In his research, Mr. Lisbon tracked the level and type of participation in religious communities at GW through archival materials such as photos of chapel services and prep materials for “Religion in Student Life Week.”
He also interviewed Dewey Wallace, GW professor emeritus of Christianity and religion in America. Dr. Wallace proved an invaluable source because he kept a detailed collection of his work and the work of GW students, Mr. Lisbon said.
The project begins with the founding of GW by Baptist missionary Luther W. Rice in 1821 and includes the history of the university’s only chaplain, Steven R. Sizoo, and an exploration of the struggle of the Religion Department to find its footing between religious practice and study.

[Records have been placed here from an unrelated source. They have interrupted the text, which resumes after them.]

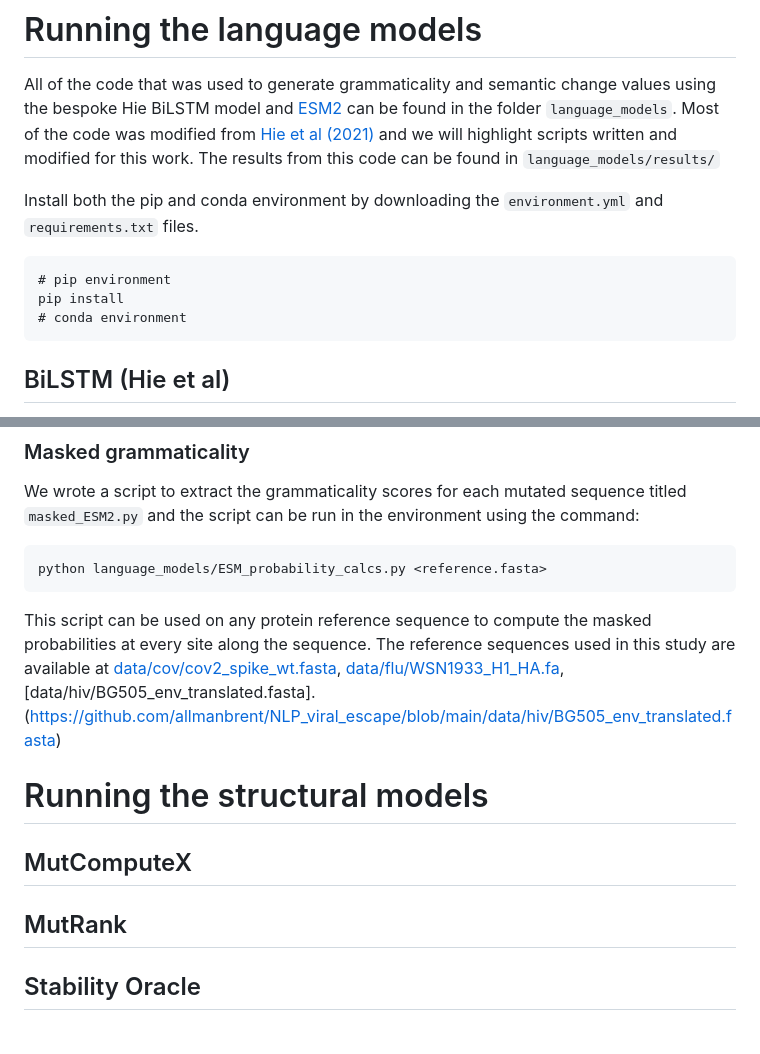
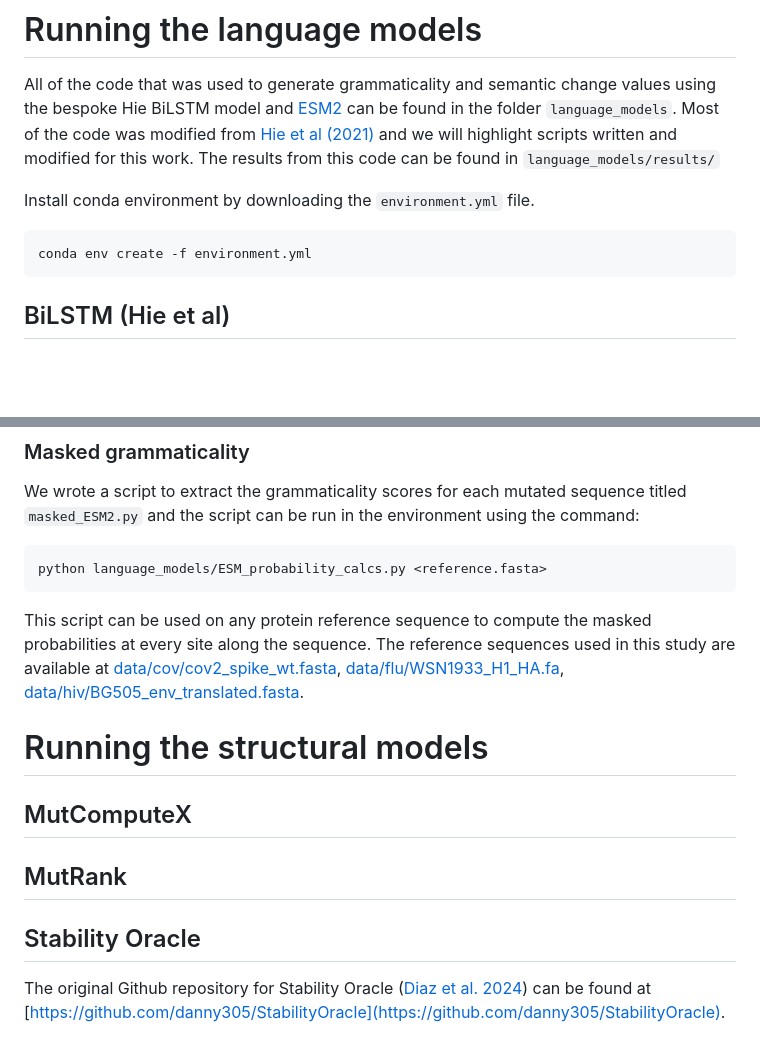
Before and after one commit to allmanbrent/NLP_viral_escape, a Markdown page: README.md, 2 parts joined by grey strips. Rendered like a GitHub page; blank space fills up the shorter version.

````diff
--- a/README.md
+++ b/README.md
@@ -4,11 +4,9 @@ Code and instructions for the analysis in the manuscript "A systematic evaluatio
 # Running the language models
 All of the code that was used to generate grammaticality and semantic change values using the bespoke Hie BiLSTM model and [ESM2](https://github.com/facebookresearch/esm) can be found in the folder `language_models`. Most of the code was modified from [Hie et al (2021)](https://doi.org/10.1126/science.abd7331) and we will highlight scripts written and modified for this work. The results from this code can be found in `language_models/results/`
 
-Install both the pip and conda environment by downloading the `environment.yml` and `requirements.txt` files.
+Install conda environment by downloading the `environment.yml` file.
 ```
-# pip environment
-pip install
-# conda environment
+conda env create -f environment.yml
 ```
 
 ## BiLSTM (Hie et al)
@@ -81,7 +79,7 @@ We wrote a script to extract the grammaticality scores for each mutated sequence
 ```
 python language_models/ESM_probability_calcs.py <reference.fasta>
 ```
-This script can be used on any protein reference sequence to compute the masked probabilities at every site along the sequence. The reference sequences used in this study are available at [data/cov/cov2_spike_wt.fasta](https://github.com/allmanbrent/NLP_viral_escape/blob/main/data/cov/cov2_spike_wt.fasta), [data/flu/WSN1933_H1_HA.fa](https://github.com/allmanbrent/NLP_viral_escape/blob/main/data/flu/WSN1933_H1_HA.fa), [data/hiv/BG505_env_translated.fasta].(https://github.com/allmanbrent/NLP_viral_escape/blob/main/data/hiv/BG505_env_translated.fasta)
+This script can be used on any protein reference sequence to compute the masked probabilities at every site along the sequence. The reference sequences used in this study are available at [data/cov/cov2_spike_wt.fasta](https://github.com/allmanbrent/NLP_viral_escape/blob/main/data/cov/cov2_spike_wt.fasta), [data/flu/WSN1933_H1_HA.fa](https://github.com/allmanbrent/NLP_viral_escape/blob/main/data/flu/WSN1933_H1_HA.fa), [data/hiv/BG505_env_translated.fasta](https://github.com/allmanbrent/NLP_viral_escape/blob/main/data/hiv/BG505_env_translated.fasta).
 
 # Running the structural models
 
@@ -90,3 +88,4 @@ This script can be used on any protein reference sequence to compute the masked
 ## MutRank
 
 ## Stability Oracle
+The original Github repository for Stability Oracle ([Diaz et al. 2024](https://www.nature.com/articles/s41467-024-49780-2)) can be found at [https://github.com/danny305/StabilityOracle](https://github.com/danny305/StabilityOracle).
````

Map of GW circa 1950.
“There was this idea that ‘we need to keep people in the tradition they were raised in,’” Mr. Lisbon said. “The religion department didn’t know where they fit in, but eventually focused exclusively on academics.”
A striking element of the history is the “all-faith religious center” proposed by former GW President Thomas Henry Carol in 1961 as a meeting place for all religious communities. The project was canceled when Mr. Carol suddenly died in 1964, Mr. Lisbon said.
Though it was never built, the university archives preserves the idea of an all-faith center at the university.
Mr. Lisbon explained that the university focused mainly on Christianity and Judaism until the mid-1960s when Eastern religions took a more prominent place in university culture. From 1975 to the late 1990s, college campuses became increasingly secular.
Today there is vibrant but less prominent community of 10 religious groups on campus, he said.
“Doing this research gave me a lot of anxiety about the religious community at GW,” Mr. Lisbon said. “What I found was that there are a lot of places where you can find religious conversation and intersectional conversation here at GW, but you have to look for it.”